The health system's announcement comes as conservative legal groups are gearing up to fight race-based triage schemes in court. America First Legal, founded by former Trump administration adviser Stephen Miller, said Wednesday that it was threatening legal action against the Minnesota and Utah state health departments, both of which were using race to determine eligibility for monoclonal antibodies. Such schemes constitute illegal race discrimination, several legal scholars told the Free Beacon, and lawsuits against the states implementing them would almost certainly be successful. Amid the uproar, Minnesota removed race from its prioritization scheme; Utah's scheme, a state health official said, was being "reevaluated."
According to an internal memo obtained by the Free Beacon, the SSM scoring system was "based off the Utah Hospital Association and Utah Health Risk Stratification criteria," which automatically gave two extra points to minority patients—the same amount as diabetes and obesity. The now-defunct rubric is much more radical, prioritizing healthy minorities over white patients with many of the largest risk factors for COVID-19. A 49-year-old white woman with hypertension, obesity, diabetes, and asthma would only get 19 points under the rubric, just shy of the 20 point threshold for antibody therapy. But a 50-year-old black woman with no underlying health conditions would receive 22 points, making her eligible.
The "ethical justification" for this policy, SSM said in the internal memo, is that "COVID-19 has had a disproportionate impact on low income communities and certain racial/ethnic minorities in the United States." But in the states where SSM operates hospitals, the story is more complicated.

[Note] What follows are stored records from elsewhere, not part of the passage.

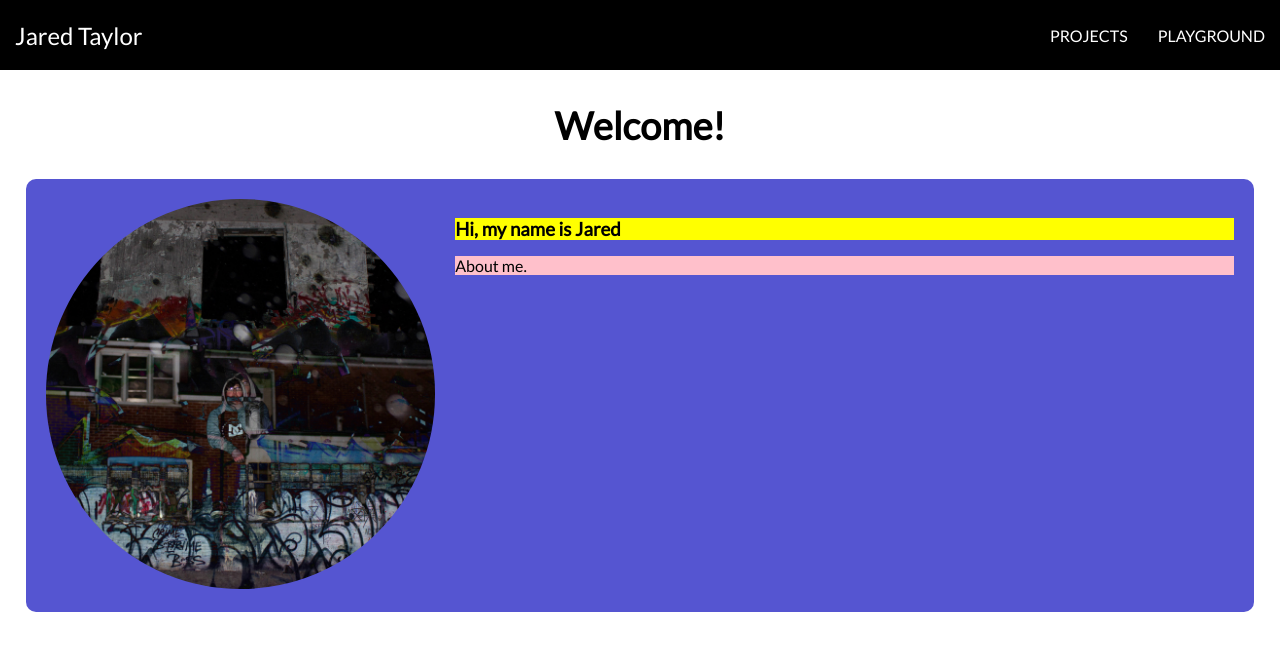
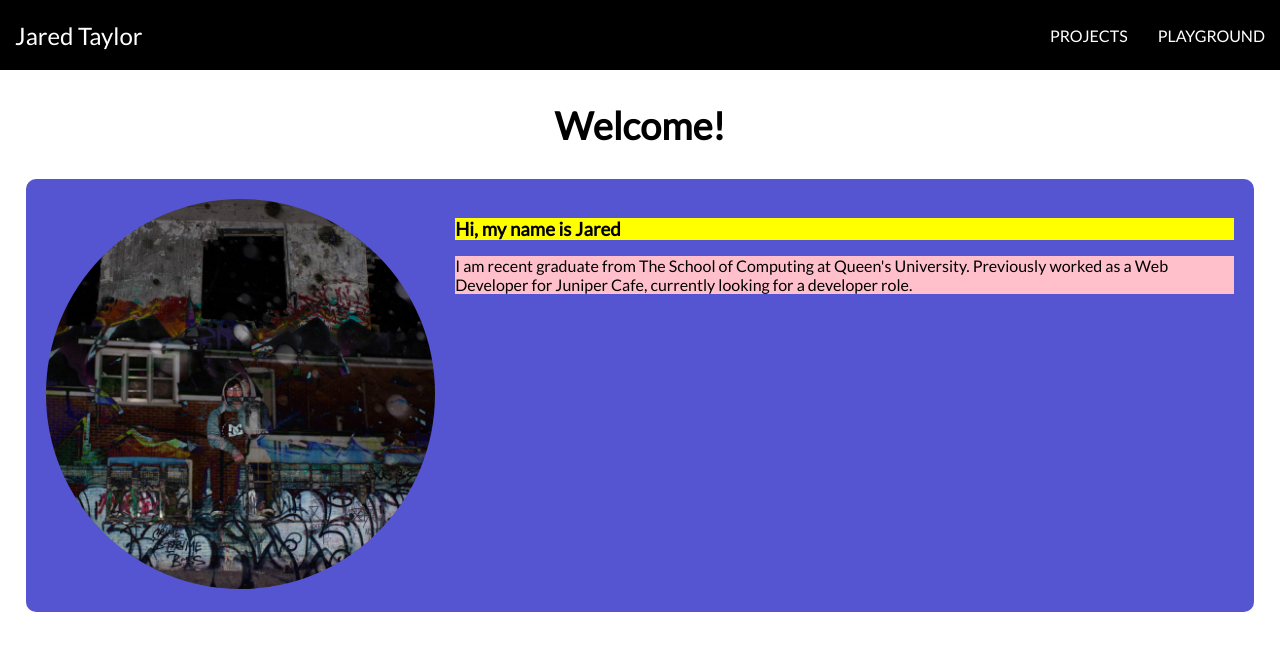
Before and after one commit to JaredaTaylor/jared-taylor-website, a React (Create React App) app: page / in a window 1280 px wide. Shown: the top 650 px of the page. Built offline with nearby package versions, Linux system fonts and the light colour scheme; no server answers; the database is empty.

Commit message:
fixed alt text

```diff
--- a/src/routes/home/home.jsx
+++ b/src/routes/home/home.jsx
@@ -6,11 +6,11 @@ const Home = () => {
             <Title>Welcome!</Title>
             <BioContainer>
                 <ImageContainer>
-                    <img src='/bio-image.jpg' alt='headshot photo' />
+                    <img src='/bio-image.jpg' alt='headshot' />
                 </ImageContainer>
                 <ParagraphContainer>
                     <BioTitle>Hi, my name is Jared</BioTitle>
-                    <BioParagraph>About me.</BioParagraph>
+                    <BioParagraph>I am recent graduate from The School of Computing at Queen's University. Previously worked as a Web Developer for Juniper Cafe, currently looking for a developer role.</BioParagraph>
                 </ParagraphContainer>
             </BioContainer>
         </PageContainer>
```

According to the Wisconsin health department, whites make up 81 percent of the state's population but account for 84 percent of its COVID deaths. Hispanics and Asians, on the other hand, account for a disproportionately low share of the state's deaths.
And while blacks, Hispanics, and Asians are more likely than whites to be hospitalized for COVID, they are less likely to die of it, according to a recent analysis of 4.3 million patients.
Other studies have found that racial disparities in COVID outcomes disappear when researchers control for comorbidities and income.
"Black race was not associated with higher in-hospital mortality than white race," an analysis in the New England Journal of Medicine concluded, "after adjustment for differences in sociodemographic and clinical characteristics on admission." A study of Maryland and District of Columbia hospitals likewise found no relationship between race and severe disease "after adjustment for clinical factors."
"A patient's race is not a disease, symptom, or co-morbidity," said Dan Lennington, a lawyer with the Wisconsin Institute for Law and Liberty. "It's amazing that we even need to say it, but doctors should treat the individual patient, not the skin color."